Flashcards in Cardiology Physiology Deck (70)
Action potential in the T tubules of cardiac myocytes triggers calcium entry in which 2 ways?
1) L type channels - voltage sensitive Ca2+ channels
2) Calcium induced calcium release - Calcium released from SR
What protein does calcium interact with to induce contraction?
What is the resting potential and threshold potential of pacemaker cells?
Resting = -60mV
Threshold = -40mV
What is the resting potential and threshold potential of cardiac myocytes?
Resting = -90mV
Threshold = -65mV
What is the TFR of a cardiac myocyte?
ARP (absolute refractory period) + RRP (relative refractory period)
In an ECG what direction does the depolarisation go in a +ve and -ve deflection?
Towards an electrode = +ve deflection
Away from an electrode = -ve deflection
What are Einthoven's 6 leads?
RA, LA, LA
Lead I - LA -RA
Lead II - LL-RA
Lead III - LL-LA
Augmented limb leads (recorded with respect to 0)
aVR = RA
aVL = LA
aVF = LL
What are Virchows leads?
Chest leads (V1-V6) Unipolar leads recorded with respect to 0
What leads is the electrical axis of the heart to do with?
What is the electrical axis of the heart?
Max current produced by an ECG - normally lead II (60 degrees) but can be anywhere between -30 and 90 degrees (einthoven's leads)
What would left deviation (-150 - -30) and right deviation (+90 - -150) tell you?
Left deviation - left ventricular hypertrophy
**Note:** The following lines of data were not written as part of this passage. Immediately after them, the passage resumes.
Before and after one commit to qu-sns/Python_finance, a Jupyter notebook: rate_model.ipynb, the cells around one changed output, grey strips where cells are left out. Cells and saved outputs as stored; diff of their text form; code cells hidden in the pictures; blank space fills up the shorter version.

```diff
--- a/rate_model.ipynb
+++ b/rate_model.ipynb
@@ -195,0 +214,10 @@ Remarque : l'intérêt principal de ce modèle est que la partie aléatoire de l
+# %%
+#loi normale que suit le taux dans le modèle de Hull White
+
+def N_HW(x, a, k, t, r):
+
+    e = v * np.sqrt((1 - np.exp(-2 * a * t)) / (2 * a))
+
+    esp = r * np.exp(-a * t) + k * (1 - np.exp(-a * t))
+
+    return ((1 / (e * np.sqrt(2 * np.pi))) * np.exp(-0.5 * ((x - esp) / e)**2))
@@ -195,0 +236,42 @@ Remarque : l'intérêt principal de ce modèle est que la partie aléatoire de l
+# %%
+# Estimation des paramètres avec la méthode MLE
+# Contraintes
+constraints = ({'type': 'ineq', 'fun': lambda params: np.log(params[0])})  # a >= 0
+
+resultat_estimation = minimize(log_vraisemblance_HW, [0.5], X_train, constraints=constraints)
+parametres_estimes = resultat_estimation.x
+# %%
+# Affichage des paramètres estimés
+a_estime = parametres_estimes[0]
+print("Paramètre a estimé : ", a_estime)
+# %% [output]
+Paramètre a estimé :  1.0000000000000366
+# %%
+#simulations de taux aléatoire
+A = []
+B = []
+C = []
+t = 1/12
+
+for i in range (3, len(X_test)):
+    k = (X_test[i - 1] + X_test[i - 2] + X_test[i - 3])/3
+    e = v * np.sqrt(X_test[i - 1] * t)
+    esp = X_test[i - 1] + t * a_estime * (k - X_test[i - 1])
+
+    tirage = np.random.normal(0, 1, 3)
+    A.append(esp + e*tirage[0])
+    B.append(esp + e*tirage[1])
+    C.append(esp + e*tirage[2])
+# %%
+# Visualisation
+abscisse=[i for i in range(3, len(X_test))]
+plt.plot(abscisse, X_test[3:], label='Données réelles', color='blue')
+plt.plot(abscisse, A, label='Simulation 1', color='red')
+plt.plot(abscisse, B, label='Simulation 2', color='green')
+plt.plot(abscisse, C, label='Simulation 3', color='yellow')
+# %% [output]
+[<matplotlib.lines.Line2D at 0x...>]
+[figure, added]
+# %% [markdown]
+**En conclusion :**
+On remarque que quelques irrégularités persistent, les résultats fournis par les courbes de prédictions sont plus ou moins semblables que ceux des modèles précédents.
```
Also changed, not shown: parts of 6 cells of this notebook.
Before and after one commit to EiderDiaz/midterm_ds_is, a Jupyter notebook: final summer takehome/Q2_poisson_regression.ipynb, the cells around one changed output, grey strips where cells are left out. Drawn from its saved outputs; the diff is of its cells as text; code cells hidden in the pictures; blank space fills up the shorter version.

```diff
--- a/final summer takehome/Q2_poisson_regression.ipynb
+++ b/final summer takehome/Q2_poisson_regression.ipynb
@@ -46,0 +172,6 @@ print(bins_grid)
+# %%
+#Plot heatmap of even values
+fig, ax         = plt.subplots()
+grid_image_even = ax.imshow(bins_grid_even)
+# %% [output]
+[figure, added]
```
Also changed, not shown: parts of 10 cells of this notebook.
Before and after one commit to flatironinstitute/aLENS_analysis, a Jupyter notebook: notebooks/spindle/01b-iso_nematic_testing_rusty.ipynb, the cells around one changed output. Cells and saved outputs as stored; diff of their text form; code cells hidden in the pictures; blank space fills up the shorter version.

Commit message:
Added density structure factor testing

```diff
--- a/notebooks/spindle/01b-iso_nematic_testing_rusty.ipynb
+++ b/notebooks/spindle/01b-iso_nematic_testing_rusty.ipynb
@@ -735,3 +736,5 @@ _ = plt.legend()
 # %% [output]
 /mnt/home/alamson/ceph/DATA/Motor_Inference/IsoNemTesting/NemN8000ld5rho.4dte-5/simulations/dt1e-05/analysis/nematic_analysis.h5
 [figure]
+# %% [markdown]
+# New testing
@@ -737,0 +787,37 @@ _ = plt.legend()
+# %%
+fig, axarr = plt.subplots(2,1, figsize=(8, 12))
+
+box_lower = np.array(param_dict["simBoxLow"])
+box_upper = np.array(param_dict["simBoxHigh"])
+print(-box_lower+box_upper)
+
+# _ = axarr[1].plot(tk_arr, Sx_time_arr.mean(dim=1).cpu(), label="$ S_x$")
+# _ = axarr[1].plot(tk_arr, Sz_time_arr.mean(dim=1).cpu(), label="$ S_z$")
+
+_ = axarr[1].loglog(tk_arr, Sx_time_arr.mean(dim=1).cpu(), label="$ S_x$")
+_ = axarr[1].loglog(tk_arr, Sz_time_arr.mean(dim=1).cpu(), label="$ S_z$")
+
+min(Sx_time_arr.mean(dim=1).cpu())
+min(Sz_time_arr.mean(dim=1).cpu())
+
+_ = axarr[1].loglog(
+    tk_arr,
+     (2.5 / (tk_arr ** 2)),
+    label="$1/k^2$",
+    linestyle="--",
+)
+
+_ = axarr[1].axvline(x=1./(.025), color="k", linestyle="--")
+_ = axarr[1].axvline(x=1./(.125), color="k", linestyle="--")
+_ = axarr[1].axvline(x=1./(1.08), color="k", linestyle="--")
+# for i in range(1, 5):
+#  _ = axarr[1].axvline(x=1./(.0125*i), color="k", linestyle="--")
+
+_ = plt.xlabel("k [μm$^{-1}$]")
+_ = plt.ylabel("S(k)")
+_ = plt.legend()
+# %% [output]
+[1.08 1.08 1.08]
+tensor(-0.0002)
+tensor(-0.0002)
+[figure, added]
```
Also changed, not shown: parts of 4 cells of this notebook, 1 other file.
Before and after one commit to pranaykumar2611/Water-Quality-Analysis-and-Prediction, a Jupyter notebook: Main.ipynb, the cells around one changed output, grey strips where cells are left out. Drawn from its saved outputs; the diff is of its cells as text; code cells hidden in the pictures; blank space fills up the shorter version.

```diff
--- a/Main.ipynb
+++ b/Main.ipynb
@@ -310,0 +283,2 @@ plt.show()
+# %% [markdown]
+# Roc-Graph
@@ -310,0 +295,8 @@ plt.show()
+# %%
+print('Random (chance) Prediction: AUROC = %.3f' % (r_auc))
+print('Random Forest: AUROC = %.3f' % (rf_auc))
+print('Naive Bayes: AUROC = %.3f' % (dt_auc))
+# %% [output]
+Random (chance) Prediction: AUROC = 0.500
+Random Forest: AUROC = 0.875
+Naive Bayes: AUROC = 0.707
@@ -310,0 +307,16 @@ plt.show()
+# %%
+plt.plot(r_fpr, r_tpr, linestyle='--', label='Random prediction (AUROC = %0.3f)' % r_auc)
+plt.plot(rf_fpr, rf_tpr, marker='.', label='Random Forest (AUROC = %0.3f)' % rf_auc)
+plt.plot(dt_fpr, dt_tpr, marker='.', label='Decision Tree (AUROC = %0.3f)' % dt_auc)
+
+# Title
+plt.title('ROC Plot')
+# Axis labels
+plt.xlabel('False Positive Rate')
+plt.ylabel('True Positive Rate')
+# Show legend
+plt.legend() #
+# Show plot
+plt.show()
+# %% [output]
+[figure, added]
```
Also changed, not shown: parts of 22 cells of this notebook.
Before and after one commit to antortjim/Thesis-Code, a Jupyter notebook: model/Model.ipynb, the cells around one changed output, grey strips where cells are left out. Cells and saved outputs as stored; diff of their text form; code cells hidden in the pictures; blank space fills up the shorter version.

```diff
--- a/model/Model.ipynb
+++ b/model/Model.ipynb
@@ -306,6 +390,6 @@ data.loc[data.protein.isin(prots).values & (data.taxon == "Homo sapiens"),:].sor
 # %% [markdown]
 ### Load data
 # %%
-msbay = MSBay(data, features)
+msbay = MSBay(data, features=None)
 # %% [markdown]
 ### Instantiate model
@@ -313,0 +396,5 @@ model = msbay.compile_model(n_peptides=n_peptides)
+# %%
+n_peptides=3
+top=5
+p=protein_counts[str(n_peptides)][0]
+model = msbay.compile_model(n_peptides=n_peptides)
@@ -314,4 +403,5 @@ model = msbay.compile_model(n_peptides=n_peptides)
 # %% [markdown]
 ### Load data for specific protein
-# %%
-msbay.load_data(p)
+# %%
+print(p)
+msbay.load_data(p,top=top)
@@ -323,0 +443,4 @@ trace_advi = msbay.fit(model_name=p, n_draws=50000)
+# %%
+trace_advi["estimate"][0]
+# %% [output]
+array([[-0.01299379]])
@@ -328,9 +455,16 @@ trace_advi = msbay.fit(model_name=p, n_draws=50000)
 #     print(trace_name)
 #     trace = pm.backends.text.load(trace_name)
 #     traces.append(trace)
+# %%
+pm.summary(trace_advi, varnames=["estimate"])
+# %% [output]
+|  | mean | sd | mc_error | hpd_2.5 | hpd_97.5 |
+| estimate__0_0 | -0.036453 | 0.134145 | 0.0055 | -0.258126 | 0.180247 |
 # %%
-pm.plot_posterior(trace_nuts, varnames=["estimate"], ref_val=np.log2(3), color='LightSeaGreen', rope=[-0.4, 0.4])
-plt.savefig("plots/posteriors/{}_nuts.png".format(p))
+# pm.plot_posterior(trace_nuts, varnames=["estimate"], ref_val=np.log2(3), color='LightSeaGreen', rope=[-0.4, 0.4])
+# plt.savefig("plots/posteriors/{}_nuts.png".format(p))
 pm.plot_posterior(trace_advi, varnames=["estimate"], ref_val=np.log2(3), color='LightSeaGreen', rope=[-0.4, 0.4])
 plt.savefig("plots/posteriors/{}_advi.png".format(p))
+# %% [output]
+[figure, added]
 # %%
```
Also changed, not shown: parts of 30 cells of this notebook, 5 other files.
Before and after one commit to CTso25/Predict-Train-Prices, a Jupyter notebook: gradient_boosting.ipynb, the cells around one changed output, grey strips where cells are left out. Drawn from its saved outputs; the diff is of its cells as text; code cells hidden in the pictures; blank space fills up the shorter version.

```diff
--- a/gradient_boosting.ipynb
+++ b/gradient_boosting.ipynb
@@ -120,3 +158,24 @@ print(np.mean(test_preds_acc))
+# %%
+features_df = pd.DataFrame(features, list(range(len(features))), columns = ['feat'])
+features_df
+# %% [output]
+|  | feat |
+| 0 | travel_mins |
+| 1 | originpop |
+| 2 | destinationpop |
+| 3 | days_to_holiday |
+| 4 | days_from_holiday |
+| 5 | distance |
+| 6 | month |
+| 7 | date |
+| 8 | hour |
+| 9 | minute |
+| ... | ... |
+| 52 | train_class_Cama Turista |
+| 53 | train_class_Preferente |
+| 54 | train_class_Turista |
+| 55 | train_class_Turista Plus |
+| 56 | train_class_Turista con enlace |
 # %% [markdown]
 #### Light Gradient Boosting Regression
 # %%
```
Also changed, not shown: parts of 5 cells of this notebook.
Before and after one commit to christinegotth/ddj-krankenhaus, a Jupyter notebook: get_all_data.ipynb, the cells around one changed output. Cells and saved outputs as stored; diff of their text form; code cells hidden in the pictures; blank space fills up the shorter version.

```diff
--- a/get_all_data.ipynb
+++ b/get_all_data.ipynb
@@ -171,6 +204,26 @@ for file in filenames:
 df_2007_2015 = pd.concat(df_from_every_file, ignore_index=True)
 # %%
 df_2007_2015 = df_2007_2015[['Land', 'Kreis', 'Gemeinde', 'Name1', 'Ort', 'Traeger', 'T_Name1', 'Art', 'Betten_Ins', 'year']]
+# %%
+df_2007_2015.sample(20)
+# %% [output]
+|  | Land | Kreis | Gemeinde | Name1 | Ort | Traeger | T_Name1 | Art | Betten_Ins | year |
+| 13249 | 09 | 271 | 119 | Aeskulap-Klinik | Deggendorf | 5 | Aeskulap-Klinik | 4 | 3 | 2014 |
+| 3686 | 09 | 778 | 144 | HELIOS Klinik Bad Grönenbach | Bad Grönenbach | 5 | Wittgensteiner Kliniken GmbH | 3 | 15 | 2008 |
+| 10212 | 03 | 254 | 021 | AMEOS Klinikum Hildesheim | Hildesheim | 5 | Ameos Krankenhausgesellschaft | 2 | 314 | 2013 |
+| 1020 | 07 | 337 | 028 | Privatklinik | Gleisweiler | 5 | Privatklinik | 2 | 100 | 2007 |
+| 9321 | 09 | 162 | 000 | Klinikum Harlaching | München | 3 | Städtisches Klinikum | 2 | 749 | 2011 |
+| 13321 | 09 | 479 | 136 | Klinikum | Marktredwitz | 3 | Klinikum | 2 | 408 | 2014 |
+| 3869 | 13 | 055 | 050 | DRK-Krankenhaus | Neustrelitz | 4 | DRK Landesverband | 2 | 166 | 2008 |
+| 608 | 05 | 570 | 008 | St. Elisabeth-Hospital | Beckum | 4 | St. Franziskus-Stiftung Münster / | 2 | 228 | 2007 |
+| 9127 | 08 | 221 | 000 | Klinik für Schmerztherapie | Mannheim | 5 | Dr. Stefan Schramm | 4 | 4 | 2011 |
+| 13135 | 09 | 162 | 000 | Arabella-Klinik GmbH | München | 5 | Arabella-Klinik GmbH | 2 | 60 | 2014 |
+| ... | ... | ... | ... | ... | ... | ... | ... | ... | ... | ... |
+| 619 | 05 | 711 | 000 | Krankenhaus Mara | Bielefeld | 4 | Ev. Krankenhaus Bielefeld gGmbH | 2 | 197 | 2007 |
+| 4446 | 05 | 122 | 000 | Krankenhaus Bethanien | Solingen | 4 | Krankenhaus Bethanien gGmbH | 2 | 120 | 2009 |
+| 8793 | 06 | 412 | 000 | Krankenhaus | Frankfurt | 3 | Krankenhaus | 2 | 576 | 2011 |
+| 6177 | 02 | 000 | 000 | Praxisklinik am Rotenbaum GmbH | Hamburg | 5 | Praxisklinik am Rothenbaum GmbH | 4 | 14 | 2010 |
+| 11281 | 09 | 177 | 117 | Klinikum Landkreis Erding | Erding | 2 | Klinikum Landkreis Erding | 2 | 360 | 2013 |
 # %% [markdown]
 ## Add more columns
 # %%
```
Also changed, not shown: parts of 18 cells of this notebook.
Right deviation - right ventricular hypertrophy
What is the left ventricular axis and which leads is it to do with?
To do with Virchows leads
Max current generated by ECG - towards V6
What are the 4 phases of the heart beat?
1) Diastolic ventricular filling (passive phase followed by active phase when atria contract)
2) Isovolumic contraction (semilunar valves closed by ventricles contracting)
3) Systolic ejection ( 2nd phase of ventricular systole - ventricles contracting and blood ejecting - during this phase atria relax and fill with blood)
4) Isovolumic relaxation (ventricles relax, semilunar valves close, atria continue to fill)
What is cardiac power and how is it calculated?
Rate of work done by the heart
Cardiac power = pressure x flow rate
What is EDV?
End diastolic volume
What is ESV?
End systolic volume
How is stroke volume calculated?
EDV - ESV
How is ejection fraction (LVEF) calculated?
What is the main source of ATP for the heart?
Free fatty acids
What does the difference between LV and aortic pressure tell us?
The extent of aortic stenosis
What is V (blood velocity)?
Distance travelled per particle per unit of time
What is the equation linking pressure, blood flow and resistance?
Pressure = blood flow x resistance
What is the difference between the action potential in cardiac and skeletal muscle and what is the purpose of this difference?
Presence of plateau caused by Ca2+ ions in the cardiac myocyte action potential
Maintains contractile period during depolarisation
What happens to the troponin tropmyosin complex during systole?
Calcium binds to troponin, troponin-tropomyosin complex moves and myosin can now dock onto the exposed binding sites
What happens to the longitudinal and horizontal and circumferential filaments during systole?
Longitudinal filament shortening
Horizontal and circumferential filament thickening
In which 2 ways can heart rate be increased?
1) Sympathetic innervation
2) Adrenaline - beta 1 agonism
In which 2 ways can stroke volume be increased?
1) Increase pre load
2) Sympathetic input - prolonged opening of Ca2+ channels, enhances calcium action in excitation/contraction coupling mechanisms
What happens to the LVEF of a failing heart?
What is the physiological LVEF and the LVEF in exercise?
Physiological LVEF - 50-75%
LVEF in exercise - can reach 90%